In Hack’s (Cassidy’s Corner, 2013, etc.) latest thriller, a detective faces off against a dangerous killer desperate to find the mother who abandoned him years ago.

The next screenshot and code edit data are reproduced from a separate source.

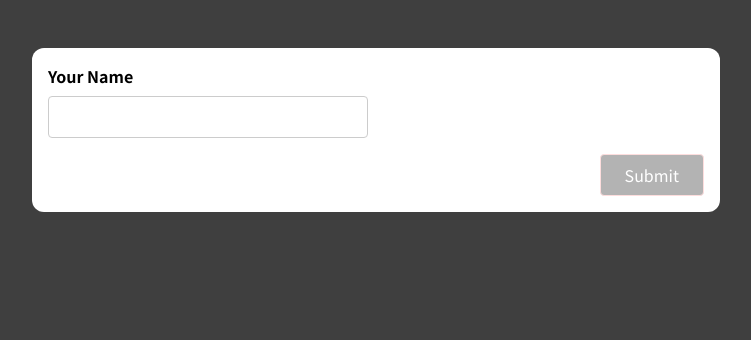
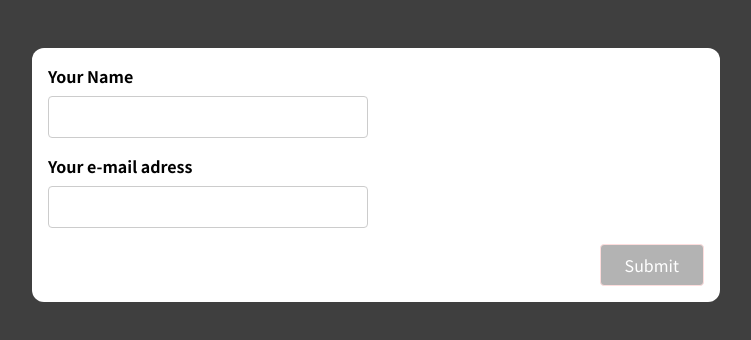
Before and after one commit to W1erzba/Forms-userInputs, a React (Create React App) app: page / in a window 1280 px wide. Shown: the top 340 px of the page, without its empty margins (264-1015 px from the left). Built offline with nearby package versions, Linux system fonts and the light colour scheme.

Commit message:
seccond input logic added

```diff
--- a/src/components/SimpleInput.js
+++ b/src/components/SimpleInput.js
@@ -4,39 +4,51 @@
 	const [enteredName, setEnteredName] = useState('');
 	const [enteredNameTouched, setEnteredNameTouched] = useState(false);
 
+	const [enteredEmail, setEnteredEmail] = useState('');
+	const [enteredEmailTouched, setEnteredEmailTouched] = useState(false);
+
 	const enteredNameIsValid = enteredName.trim() !== '';
 	const nameInputIsInvalid = !enteredNameIsValid && enteredNameTouched;
 
+	const enteredEmailIsValid =
+		enteredEmail.trim() !== '' && enteredEmail.includes('@');
+	const emialInputIsInvalid = !enteredEmailIsValid && enteredEmailTouched;
+
 	let formIsValid = false;
-
-	if (enteredNameIsValid) formIsValid = true;
+	if (enteredNameIsValid && enteredEmailIsValid) formIsValid = true;
 
 	const nameInputChangeHandler = (event) => {
 		setEnteredName(event.target.value);
 	};
 
-	const nameInputBlurrHandler = (event) => {
+	const nameInputBlurHandler = (event) => {
 		setEnteredNameTouched(true);
+	};
+
+	const emailInputChangeHandler = (event) => {
+		setEnteredEmail(event.target.value);
+	};
+
+	const emailInputBlurHandler = (event) => {
+		setEnteredEmailTouched(true);
 	};
 
 	const formSubmissionHandler = (event) => {
 		event.preventDefault();
 
-		setEnteredNameTouched(true);
-
-		if (!enteredNameIsValid) {
-			return;
-		}
-
-		console.log(enteredName);
-
-		// nameInputRef.current.value = ''; // it works but its not ideal because of directly manipulating a dom. And this is React role not our.
+		console.log(enteredEmail, enteredName);
 
 		setEnteredName('');
-		setEnteredNameTouched(false); // this is the way to reset input via React
+		setEnteredEmail('');
+		setEnteredNameTouched(false);
+		setEnteredEmailTouched(false);
 	};
 
 	const nameInputClasses = nameInputIsInvalid
+		? 'form-control invalid'
+		: 'form-control';
+
+	const emailInputClasses = emialInputIsInvalid
 		? 'form-control invalid'
 		: 'form-control';
 
@@ -48,11 +60,26 @@
 					type='text'
 					id='name'
 					onChange={nameInputChangeHandler}
-					onBlur={nameInputBlurrHandler}
+					onBlur={nameInputBlurHandler}
 					value={enteredName}
 				/>
 				{nameInputIsInvalid && (
 					<p className='error-text'>Name must not be empty. 😶‍🌫️</p>
+				)}
+			</div>
+			<div className={emailInputClasses}>
+				<label htmlFor='email'>Your e-mail adress</label>
+				<input
+					type='email'
+					id='email'
+					onChange={emailInputChangeHandler}
+					onBlur={emailInputBlurHandler}
+					value={enteredEmail}
+				/>
+				{emialInputIsInvalid && (
+					<p className='error-text'>
+						email adres needs include '@' and can't be empty. 😶‍🌫️
+					</p>
 				)}
 			</div>
 			<div className='form-actions'>
```
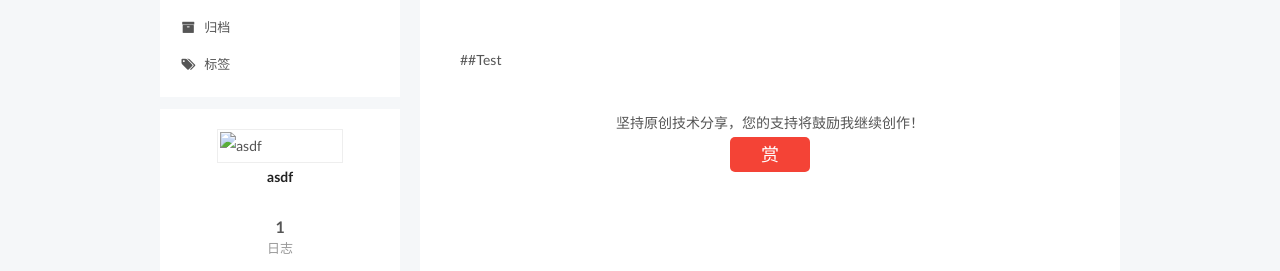
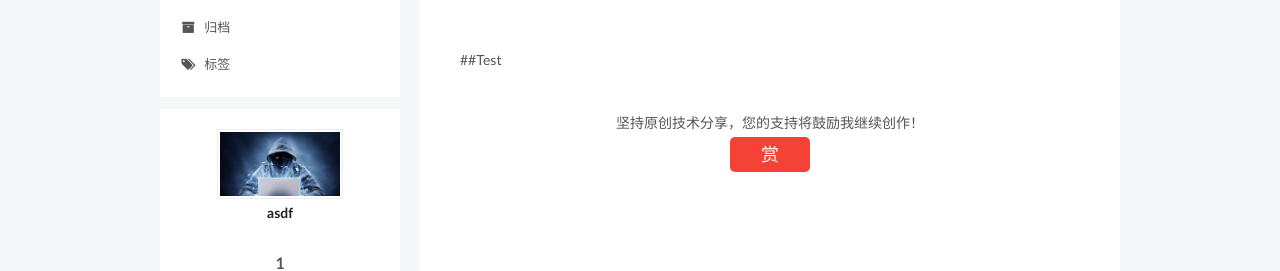
Before and after one commit to zjkcmf/zjkcmf.github.io, a plain HTML site: page 2017/07/16/test1/index.html in a window 1280 px wide. Shown: the part 163-434 px from the top of the page. Drawn offline with Linux system fonts and the light colour scheme.

Commit message:
Site updated: 2017-07-16 21:56:21

```diff
--- a/2017/07/16/test1/index.html
+++ b/2017/07/16/test1/index.html
@@ -269,7 +269,7 @@
     <span hidden itemprop="author" itemscope itemtype="http://schema.org/Person">
       <meta itemprop="name" content="asdf">
       <meta itemprop="description" content="">
-      <meta itemprop="image" content="/images/profile.jpg">
+      <meta itemprop="image" content="/images/avatar.jpg">
     </span>
 
     <span hidden itemprop="publisher" itemscope itemtype="http://schema.org/Organization">
@@ -453,7 +453,7 @@
       <section class="site-overview sidebar-panel sidebar-panel-active">
         <div class="site-author motion-element" itemprop="author" itemscope itemtype="http://schema.org/Person">
           <img class="site-author-image" itemprop="image"
-               src="/images/profile.jpg"
+               src="/images/avatar.jpg"
                alt="asdf" />
           <p class="site-author-name" itemprop="name">asdf</p>
 
```
Also changed, not shown: 404.html (+1 -1 lines), archives/2017/07/index.html (+1 -1 lines), archives/2017/index.html (+1 -1 lines), archives/index.html (+1 -1 lines), index.html (+2 -2 lines), images/alipay.png (added), images/avatar.jpg (added), images/weixin.png (added).
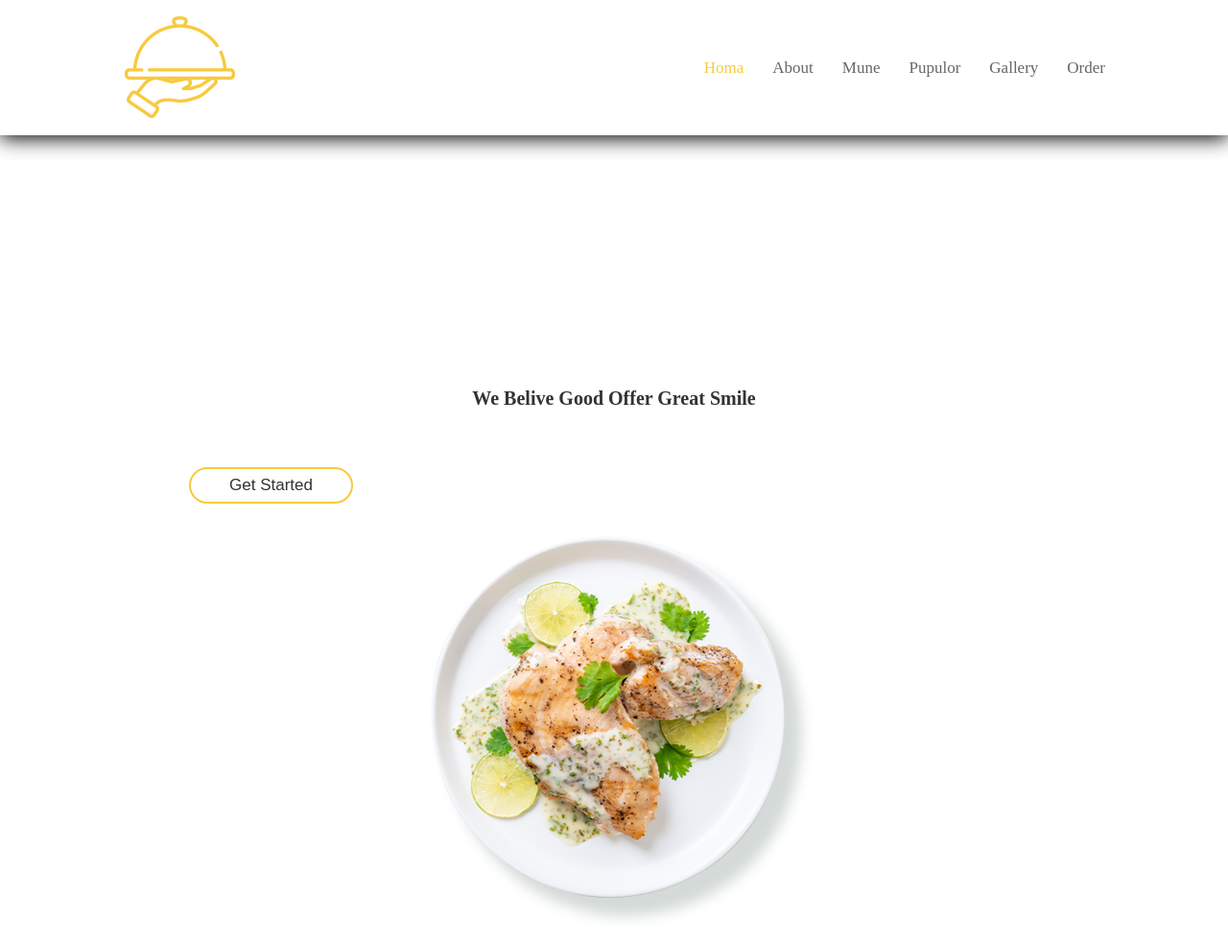
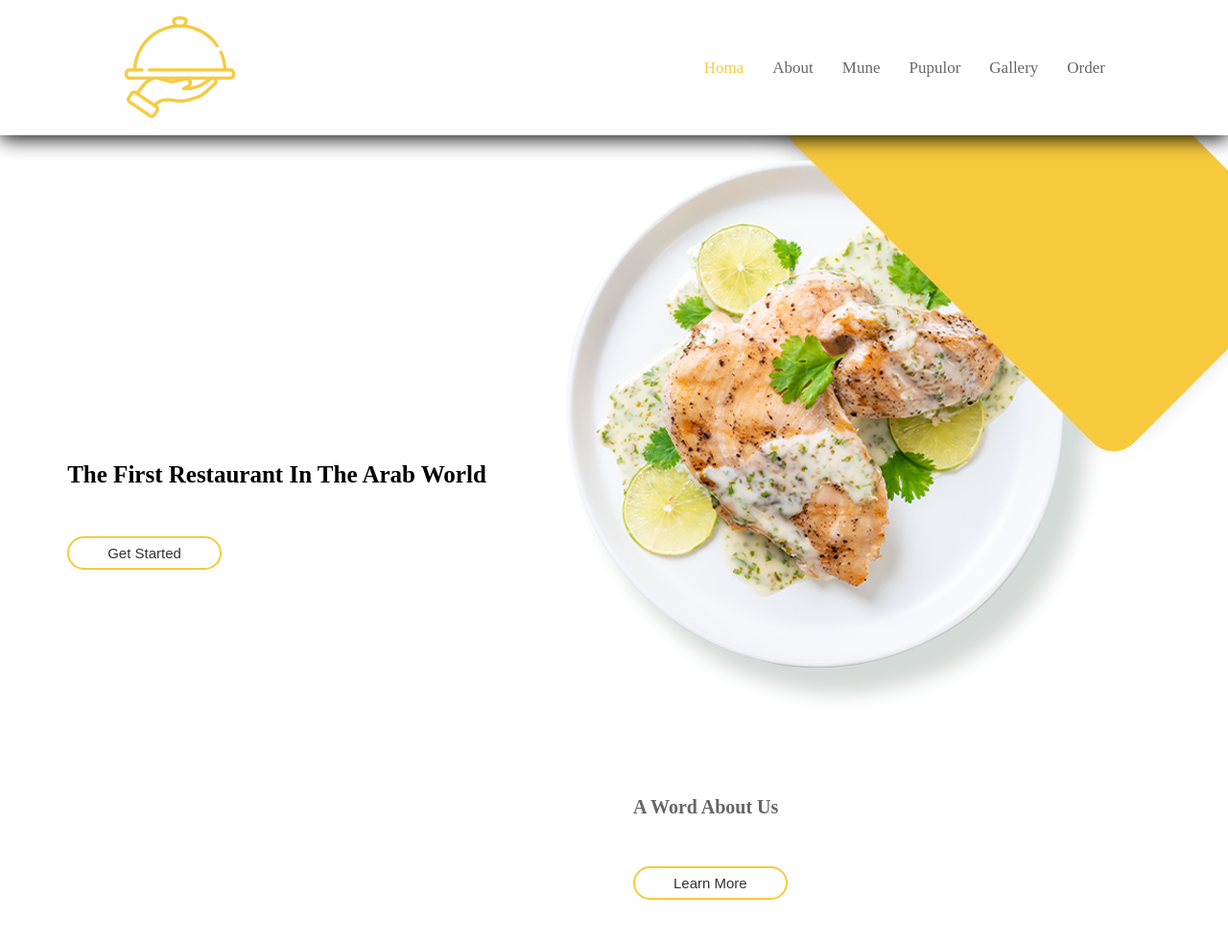
Before and after one commit to MohammadHussain98/MERAKI_Academy_Project_2., a plain HTML site: page index.html in a window 1280 px wide. Shown: the whole page at 96% size. Drawn offline with nearby package versions, Linux system fonts and the light colour scheme.

Commit message:
modifcation

```diff
--- a/index.html
+++ b/index.html
@@ -7,7 +7,15 @@
 
     <!--Apping Links-->
 
+    <!--libray jquery-->
+
+    <script src="https://code.jquery.com/jquery-3.6.0.js"
+    integrity="sha256-H+K7U5CnXl1h5ywQfKtSj8PCmoN9aaq30gDh27Xc0jk="
+    crossorigin="anonymous"></script>
+
+        <!--css link-->
     <link rel="stylesheet" href="style.css"/>
+
     <title>Document</title>
 </head>
 <body>
@@ -36,27 +44,39 @@
 <!-- Home section starts -->
 
 <section class="home" id="home">
-    <div class="content">
-        <h3>We belive good offer great smile</h3>
+    <div >
+
         <p class="text">
-            We belive good offer great smile
+            The first restaurant in the Arab world
+            <!--We belive good offer great smile-->
         </p>
              <a href="#"><button class="btn">get started</button></a>
     </div>
 
 <div class="image">
 
-    <img src="home.png" width="500px" alt="">
+    <img src="home.png"   alt="">
 </div>
 
 </section>
 
+<!-- Home section ends -->
+
+<!-- about section start -->
+
+   <section class="about" id="about">
+<div class="image"></div>
+<div class="content">
+
+    <h3>a word about us</h3>
+
+    <a href="#"><button class="btn"> learn more </button></a>
+
+</div>
+   </section>
 
 
-<!-- Home section ends -->
-
-
-
+<!-- about section ends -->
 
 <script src="main.js"></script>
 </body>
--- a/style.css
+++ b/style.css
@@ -17,7 +17,7 @@
     text-align: center;
     font-weight: bold;
     font-size: 25px;
-    margin-top: 240px;
+    margin-top: 200px;
 
 }
 
@@ -59,14 +59,18 @@ section{
 }
 
 .btn{
-    font-size: 1.7rem;
+    font-size: 1.5rem;
     padding:.7rem 4rem;
     border-radius: 5rem;
     margin-top: 5rem;
     background: none;
     color:#333;
     cursor: pointer;
-    border:.2rem solid var(--yellow);
+    border: 0.2rem solid var(--yellow);
+}
+
+.btn:hover{
+    background: #F7CA3E;
 }
 
 
@@ -120,14 +124,16 @@ display: none;
 
 
 
+@media (max-width){
+    html{
+        font-size: 55%;
+    }
+
+}
 
 
 
 @media(max-width:768px){
-
-    html{
-        font-size: 55%;
-    }
 
 
 header #menu-bar{
@@ -187,6 +193,37 @@ z-index: 0;
 overflow: hidden;
 }
 
+.home::before,
+.home::after{
+    position: absolute;
+    content: '';
+    top: 5rem; right:-6rem;
+    background:var(--yellow);
+    border-radius: 3rem;
+    transform: rotate(45deg);
+    height: 30rem;
+    width: 50rem;
+    z-index: -2rem;
+    animation: animte 1s linear 1;
+}
+
+
+@keyframes animte {
+    0%{
+    transform:rotate(-45deg) translateY(-40px);
+
+   }
+ }
+
+
+ .home::before{
+     top: 7px;
+     background: #fff;
+     box-shadow: 0rem 1rem 4rem rgb(0, 0, 0, 1);
+     z-index: -1;
+
+ }
+
 
 .home.image{
 flex: 1 1 39rem;
@@ -196,19 +233,28 @@ flex: 1 1 39rem;
     width:100%;
 }
 
-
-.home.content{
-    flex: 1 1 39rem;
-    }
-
-.home .content h3{
-    color:#333;
-    font-size: 6rem;
+.about{
+    display: flex;
+    color: #666;
+    padding: 1rem;
+    font-size: 2rem;
 }
 
+.about .image{
+    flex:1 1 40rem;
+    height: 60rem;
+    background-image: url();
+    background-position: center;
+    background-blend-mode:screen;
 
-.home .content p{
-    color: #333;
+}
+
+.about .content{
+    flex:1 1 40rem;
+    padding: 2rem;
+}
+
+.about .content h3{
     font-size: 2rem;
-    padding:1rem 0 ;
+    color:#666;
 }
```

Frankie Chandler has bounced around foster homes ever since his father died and his mother, Angela, left him. What upsets Frankie is not that Angela fled the police, who suspected her husband’s stumble down the stairs was no accident, but that she deserted her own son. Years later, as Frankie searches for his mom while hiding under a different name, a series of murders of women the same age and appearance catches the attention of homicide investigator Danny Boyland, who worked Angela’s case back when he was a beat cop. Despite repeated references to Danny’s yearning for a whodunit, Hack’s crime novel isn’t that type of story; instead, it’s the incisive study of a murderer. The story is broken into first-person narratives, mostly from the perspectives of Danny and Frankie, but also Angela and Ellen, Frankie’s birth mother who likewise exited her son’s life and who Frankie initially doesn’t know exists. Frankie’s perspective—he’s 9 when his dad died and 25 in the present day—is often intense; he suffers under cruel, abusive people, including foster parents, and consequently garners a great deal of sympathy, regardless of his later actions. His account is so impassioned, in fact, that Danny winds up playing second fiddle in his third literary turnout. As such, his much-praised investigatory skills—the director of the FBI even vouches for him—aren’t really on display this book, since he tends to have revelations only after another person is found dead. Nevertheless, Danny’s guilt over his ruined marriage and estranged children—a welcome allusion to an earlier Boyland novel—relates to his taking blame for not helping Frankie when his mother abandoned him. Pitied or not, Frankie is a terrifying killer as he goes through a list of 32 females who resemble his mother; though he’s well into his 20s, he still refers to Angela as “Mommy.”
May not stir much interest in the Danny Boyland series, but a mesmerizing killer makes this story a triumph.